That’s with everything I do. Both books. Actually, Chiara and I watched the movie together, and she was so critical of herself: “I can’t believe I played that scene that way! I am so mad at myself!” And I’m just like, “What are you talking about? That was incredible.”
There have been plenty of people outside of the production who have been critical of the film version of Luckiest Girl Alive as well, with several professional critics expressing significant issues. Do you read the reviews?
They were really disappointing at first, because they came out before the film was publicly released, and we didn’t have an audience response yet. But I knew. I was like, give it the weekend. It will be okay. We’re gonna hear from the people that this movie works for them. And that’s exactly what happened. We heard from the people. And the film really connected with them.
Many rape survivors have difficulties establishing romantic relationships due to their trauma.
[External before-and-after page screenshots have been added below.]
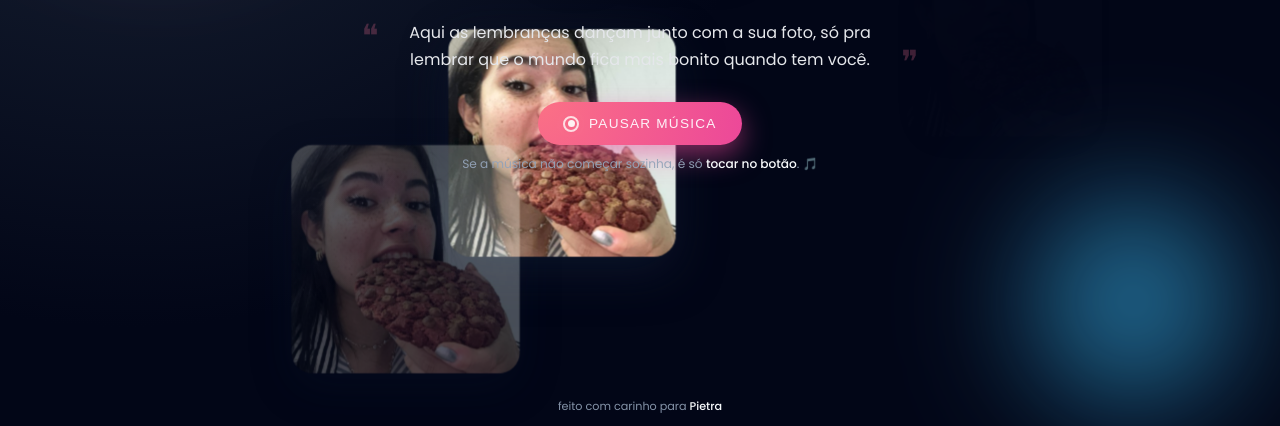
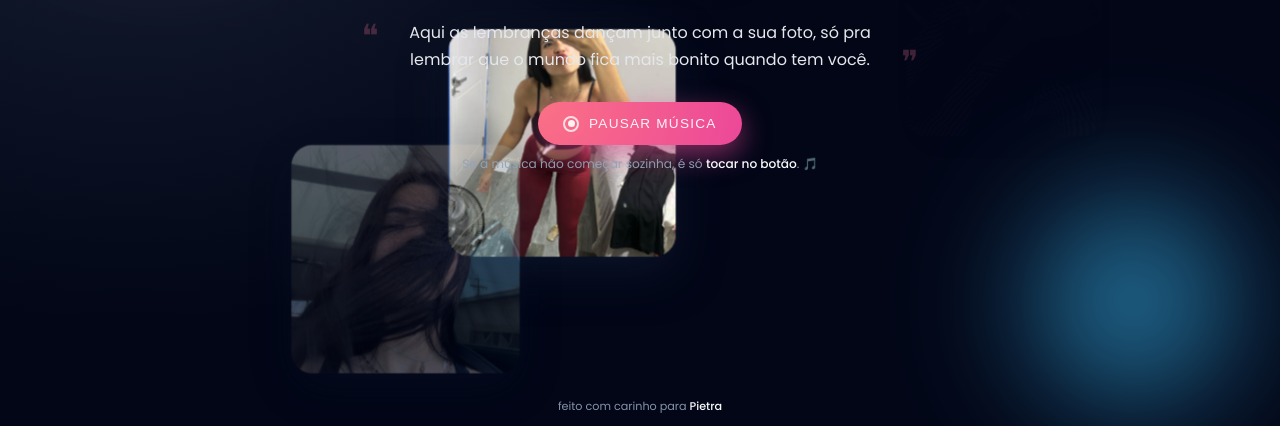
Before and after one commit to kaikyGomezz/Azedinha, a plain HTML site: page index.html in a window 1280 px wide. Shown: the part 374-800 px from the top of the page. Drawn offline with Linux system fonts and the light colour scheme.

Commit message:
Update index.html

```diff
--- a/index.html
+++ b/index.html
@@ -97,7 +97,7 @@
       justify-content: center;
       text-align: center;
       padding: 1.5rem;
-      pointer-events: none; /* permite clicar no botão, que terá pointer-events ligado */
+      pointer-events: none; /* permite clicar só no botão da música via wrapper */
     }
 
     .name-title {
@@ -349,9 +349,7 @@
     <h1 class="name-title">Pietra</h1>
     <p class="subtitle">UM CANTINHO QUE EXISTE SÓ POR SUA CAUSA</p>
 
-    <!--
-      ⬇️ TROQUE ESSA FRASE SE QUISER
-    -->
+    <!-- ⬇️ TROQUE ESSA FRASE SE QUISER -->
     <p class="main-phrase">
       Aqui as lembranças dançam junto com a sua foto, só pra lembrar que o mundo fica mais bonito quando tem você.
     </p>
@@ -378,8 +376,8 @@
 
   <!--
     ⬇️ ÁUDIO
-    - Coloque o arquivo "musica.mp3" na MESMA pasta do index.html.
-    - Se quiser usar outro nome ou pasta, troque o caminho em src.
+    - Coloque o arquivo de música na MESMA pasta do index.html e RENOMEIE para "musica.mp3"
+      OU ajuste o caminho abaixo pro nome real do arquivo.
   -->
   <audio id="backgroundMusic" loop>
     <source src="musica.mp3" type="audio/mpeg" />
@@ -389,17 +387,19 @@
   <script>
     // ========== FOTOS FLUTUANDO ALEATORIAMENTE ==========
     (function () {
-      // ⬇️ ADICIONE SUAS FOTOS AQUI
-      // LEMBRANDO: elas precisam existir na pasta /img do repositório.
-      const photos = [
-        "img/ft1.jpeg.jpeg",
-        // "img/ft2.jpeg.jpeg",
-        // "img/ft3.jpeg.jpeg",
-      ];
+      // IMPORTANTE:
+      // - Coloque suas 58 fotos na pasta /img
+      // - Com os nomes: ft1.jpeg.jpeg, ft2.jpeg.jpeg, ..., ft58.jpeg.jpeg
+      const photos = [];
+      const totalPhotos = 58; // ⬅️ quantidade de fotos
+
+      for (let i = 1; i <= totalPhotos; i++) {
+        photos.push(`img/ft${i}.jpeg.jpeg`);
+      }
 
       if (!photos.length) return;
 
-      const MAX_PHOTOS_ON_SCREEN = 6;
+      const MAX_PHOTOS_ON_SCREEN = 6; // quantas fotos ao mesmo tempo
       let currentOnScreen = 0;
 
       function createFloatingPhoto() {
```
Yet you’ve been married for 10 years, as I learned while scrolling through your recent Instagram posts. So, first of all, happy anniversary. And: What has 10 years of marriage taught you?
What I have learned is that you’re a completely different person in your 30s than your 20s. I got married at 28 and am 38 now and hardly recognize the person I was at 28.
I can’t let it go without saying that I also noticed on your Instagram that in addition to a husband, you have an adorable dog. What can you tell us about this creature?
A “creature” is exactly what she is. Not a dog. Her name is Beatrice, and we adopted her from a rescue five years ago. I first fell in love with bulldogs when my really good middle-school friend Erica Orman had one named Capone. And then when I lived in New York, they were everywhere, because they’re so lazy that they make perfect apartment dogs. They don’t do a lot of walking around.
Thanks, Jessica. I see our time is up, which is great, because my son needs me to drive him to work.
And I need to give the creature a bath! Bye!
Published as “Jessica Knoll: Dark Places” in the December 2022 issue of Philadelphia magazine.